Some Sufi shaykhs in the Mamluk dynasty ( 1250 – 1517 ) and Ottoman Empire admitted women into their orders. Despite the general acceptance of women within Sufism, however, their participation in the orders and in dhikr, the distinctive Sufi ritual chanting of the names of God, has been controversial. Moreover, some Sufi men have regarded women as obstacles to their spiritual life. Today Moroccan and Algerian orders frequently have separate women's groups with female leadership. Despite an official ban on female membership in Egyptian Sufi brotherhoods, women continue to participate in many of its orders.

Unlike mosques, which are usually regarded as male spaces, shrines dedicated to Muslim saints have traditionally been open to women. Some Muslims, mostly Sufis, believe that saints are individuals who can intercede with God on behalf of the faithful and perform miracles. After their deaths, their tombs often become places of worship and refuge for their followers and others. Muslim women frequently visit these shrines, some of which address women's concerns, such as fertility. Visiting the shrines of saints has been an essential part of the religious lives of Muslim women all over the world.

Religious reformers have criticized saint veneration as un-Islamic. They argue that women need formal religious education so they can become part of orthodox Islam once again. Throughout the 1900s, independently founded voluntary associations assumed the task of providing such instruction. These organizations also offered courses in literacy and crafts. Many government-operated mosques also provided religious lessons to women. See also A'ishah ; Clothing; Divorce; Education; Family; Hijab; Khadija ; Law; Marriage; Muhammad ; Saints and Sainthood; Sexuality; Shrine; Sufism; Women and Reform; Women in the Qur'an.

  • Previous Result
  • Results
  • Highlight On / Off
  • Look It Up What is This?

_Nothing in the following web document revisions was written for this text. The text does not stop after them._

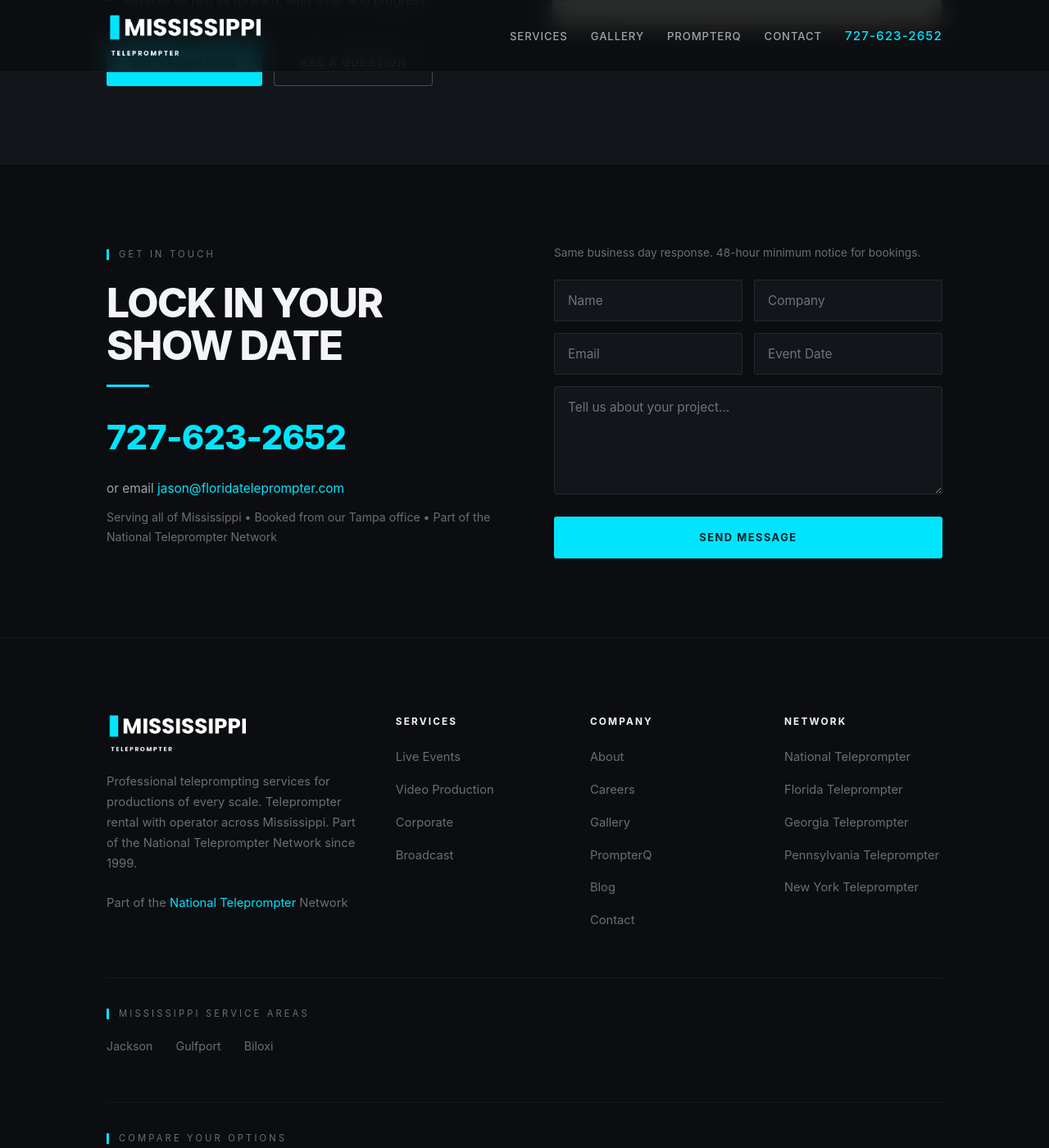
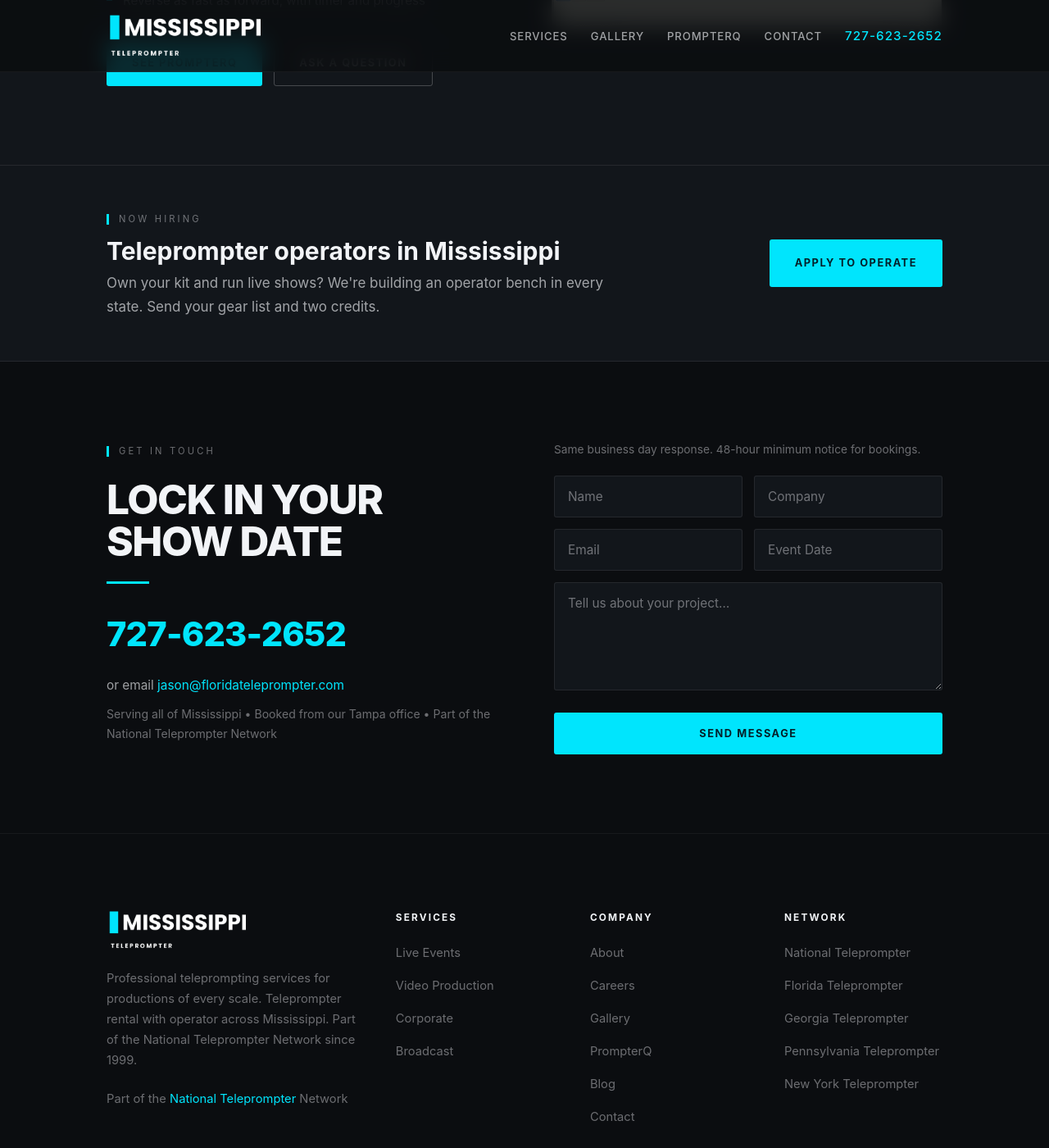
Before and after one commit to jasproj/mississippiteleprompter, a Jekyll site: the page index.html, which Jekyll copies as it is, in a window 1280 px wide and 1400 px high, scrolled down 6080 px. Shown: the whole window at 82% size. Built offline with Jekyll 4.4.1, drawn with Linux system fonts in a browser that asks for light colours.

Commit message:
feat: "Now Hiring Operators" band above the contact section
A visible operator-recruiting callout on the home page. Until now the only
path to the application form was a footer link. The band names the state,
says what we want (own kit, live-show experience, gear list + two credits)
and sends applicants to the existing careers page. Styled with the site's
own CSS variables; no new colors, fonts or scripts. Verified at 1280 and
390 wide.

Co-Authored-By: Claude Fable 5.1 <noreply@anthropic.com>
Claude-Session: https://claude.ai/code/session_01SW4oYwAA8ZEcmkVZYUBX96

```diff
--- a/index.html
+++ b/index.html
@@ -444,6 +444,13 @@
             html { scroll-behavior: auto; }
             * { transition: none !important; animation: none !important; }
         }
+
+        /* Hiring band */
+        .hiring { padding: clamp(36px, 4vw, 56px) 0; background: var(--surface); border-top: 1px solid var(--line); border-bottom: 1px solid var(--line); }
+        .hiring-wrap { display: flex; align-items: center; justify-content: space-between; gap: 28px; flex-wrap: wrap; }
+        .hiring-title { font-size: clamp(22px, 2.6vw, 30px); line-height: 1.15; margin: 6px 0 8px; }
+        .hiring-text { color: var(--text-dim); margin: 0; max-width: 60ch; }
+        .hiring .btn { white-space: nowrap; }
     </style>
 </head>
 <body>
@@ -673,6 +680,18 @@
         </div>
     </section>
 
+        <!-- Hiring -->
+    <section class="hiring" id="hiring" aria-label="Now hiring teleprompter operators">
+        <div class="wrap hiring-wrap">
+            <div>
+                <span class="eyebrow">Now Hiring</span>
+                <h2 class="hiring-title">Teleprompter operators in Mississippi</h2>
+                <p class="hiring-text">Own your kit and run live shows? We're building an operator bench in every state. Send your gear list and two credits.</p>
+            </div>
+            <a href="careers.html" class="btn btn-primary">Apply to operate</a>
+        </div>
+    </section>
+
     <!-- Contact -->
     <section class="contact" id="contact">
         <div class="wrap">
```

Highlight any word or phrase, then click the button to begin a new search.
  • Next Result
Oxford University Press

© 2022. All Rights Reserved. Cookie Policy | Privacy Policy | Legal Notice